Monday, September 15, 2014
Is Self-Publishing for You?
Whether to go self-publishing or traditional publishing is a question every writer contemplates. The quandary has become more difficult in recent years now that self-publishing has become so widely accepted and easy to achieve. While there are many advantages to self-publishing, I don't believe it is for everyone. And here's why:
Self-publishing may not be for you if…
You're looking for a shortcut to getting published. The same amount of work, if not more, needs to go into a self-published book. Multiple drafts still need to be written, critique partners still need to read it, the book still needs to get edited. Everything a traditionally published book goes through needs to happen to your book as well if you want a polished product.

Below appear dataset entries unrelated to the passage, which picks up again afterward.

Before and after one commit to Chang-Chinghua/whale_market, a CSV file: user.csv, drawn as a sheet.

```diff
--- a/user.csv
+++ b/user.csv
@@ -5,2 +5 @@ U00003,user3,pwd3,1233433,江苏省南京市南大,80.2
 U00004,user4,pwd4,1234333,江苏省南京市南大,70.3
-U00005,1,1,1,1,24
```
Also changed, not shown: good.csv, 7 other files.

You want to stay isolated and think you can do it all on your own without any help. As a self-publisher, you'll still need to find a cover designer. Please don't try this yourself unless you have extensive graphic design experience. You'll also need to find a professional editor. Nothing screams amateur louder than an unedited book.

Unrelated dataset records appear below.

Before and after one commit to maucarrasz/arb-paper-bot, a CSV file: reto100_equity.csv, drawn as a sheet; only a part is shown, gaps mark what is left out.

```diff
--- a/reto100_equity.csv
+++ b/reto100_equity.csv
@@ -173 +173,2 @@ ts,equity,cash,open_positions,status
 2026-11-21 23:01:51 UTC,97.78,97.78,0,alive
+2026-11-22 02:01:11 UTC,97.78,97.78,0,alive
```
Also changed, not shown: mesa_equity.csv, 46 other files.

You don't want to pay upfront costs. A good editor costs money, as does a good cover designer, along with advertising. On top of that, if you want to go down the print avenue, then printing and distribution will also cost money.

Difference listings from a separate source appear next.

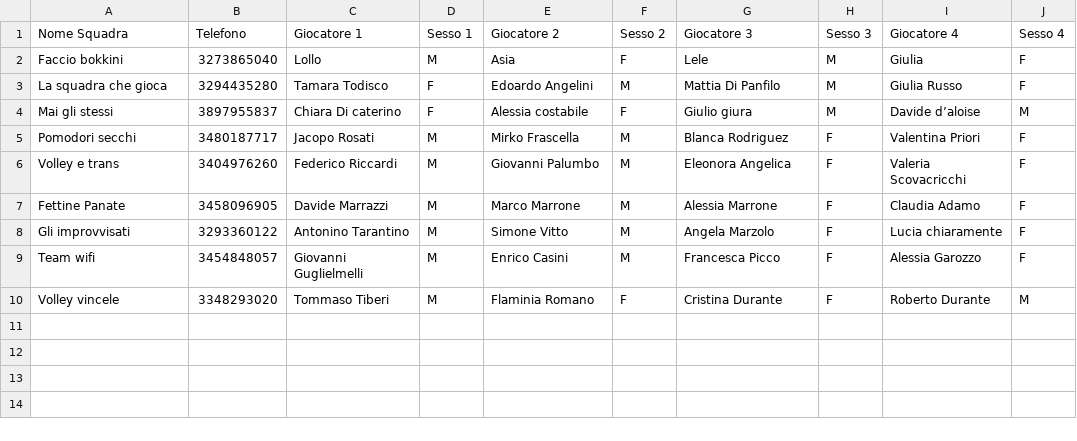
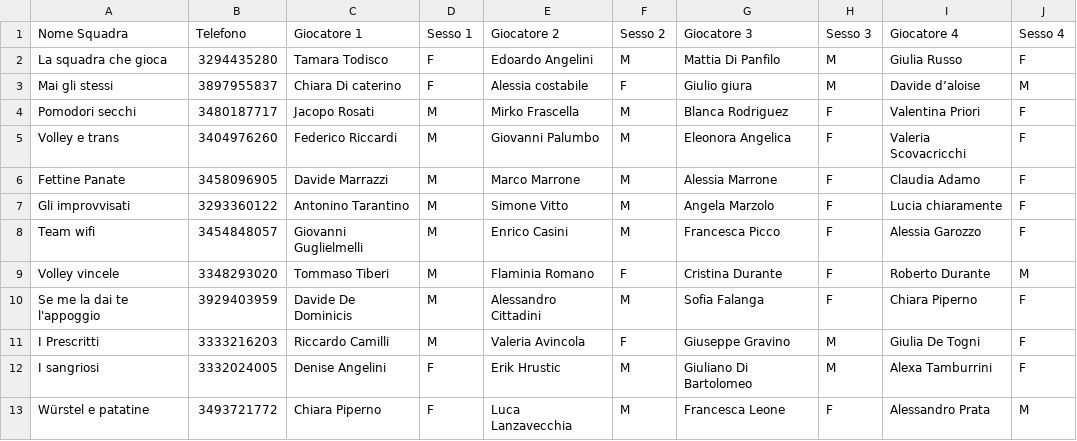
Before and after one commit to TheNHITW/Volleyfans, a CSV file: server/data/registrations.csv, drawn as a sheet; removed rows and columns are numbered as before the commit, all else as after; the diff names each change by its address in the sheet, - before the commit and + after, or states it on an @@ line.

```diff
--- a/server/data/registrations.csv
+++ b/server/data/registrations.csv
-row 2: Faccio bokkini | 3273865040 | Lollo | M | Asia | F | Lele | M | Giulia | F
+row 10: Se me la dai te l'appoggio | 3929403959 | Davide De Dominicis | M | Alessandro Cittadini | M | Sofia Falanga | F | Chiara Piperno | F
+row 11: I Prescritti | 3333216203 | Riccardo Camilli | M | Valeria Avincola | F | Giuseppe Gravino | M | Giulia De Togni | F
+row 12: I sangriosi | 3332024005 | Denise Angelini | F | Erik Hrustic | M | Giuliano Di Bartolomeo | M | Alexa Tamburrini | F
+row 13: Würstel e patatine | 3493721772 | Chiara Piperno | F | Luca Lanzavecchia | M | Francesca Leone | F | Alessandro Prata | M
```
Also changed, not shown: 3 other files.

You want to see your book in a major brick and mortar store. A self-publisher doesn't have the same clout as a traditional publisher who can give your books a wider distribution.
Just because anyone with a little know-how can self-publish doesn't mean they should. On the flip-side, self-publishing definitely is for some writers. And here's why:
Self-publishing might be for you if…
Your book is time sensitive. That is, if your book covers a world event or a current news story, then to get it published while the topic is still relevant might require the speed of self-publishing.
You want to keep control over every aspect of the publishing process. Not everyone likes to have to deal with multiple points of view about which direction the book should take. Traditionally published authors often don't have a say about the cover or the title. As a self-publisher, you make every decision.
You enjoy doing the marketing on your own. Having a strong media presence and a love of social media is a massive bonus for any writer. However, a self-published writer needs to be even more proactive with marketing because they won't have any help from a publishing house.
You like the higher royalties. Self-publishers are well rewarded for their hard work and initial outlay because they don't have to split their earnings with an agent and a publisher.
You write outside the standard topics. In the risk averse environment of traditional publishing, you might have a difficult time selling a book that covers a genre that's been labelled as done-to-death, a story that doesn't fit into any particular genre, or a book that covers a controversial topic. If this is the case, then self-publishing may be your solution.
There are many more pros and cons to both self and traditional publishing. Of course, to pick one style of publishing doesn't mean you can't pick another as well. Hybrid authors—writers who go both indie and traditional—are becoming more and more popular.
What do you like more about one form of publication than another? Why have you chosen your particular route?
Lynda R Young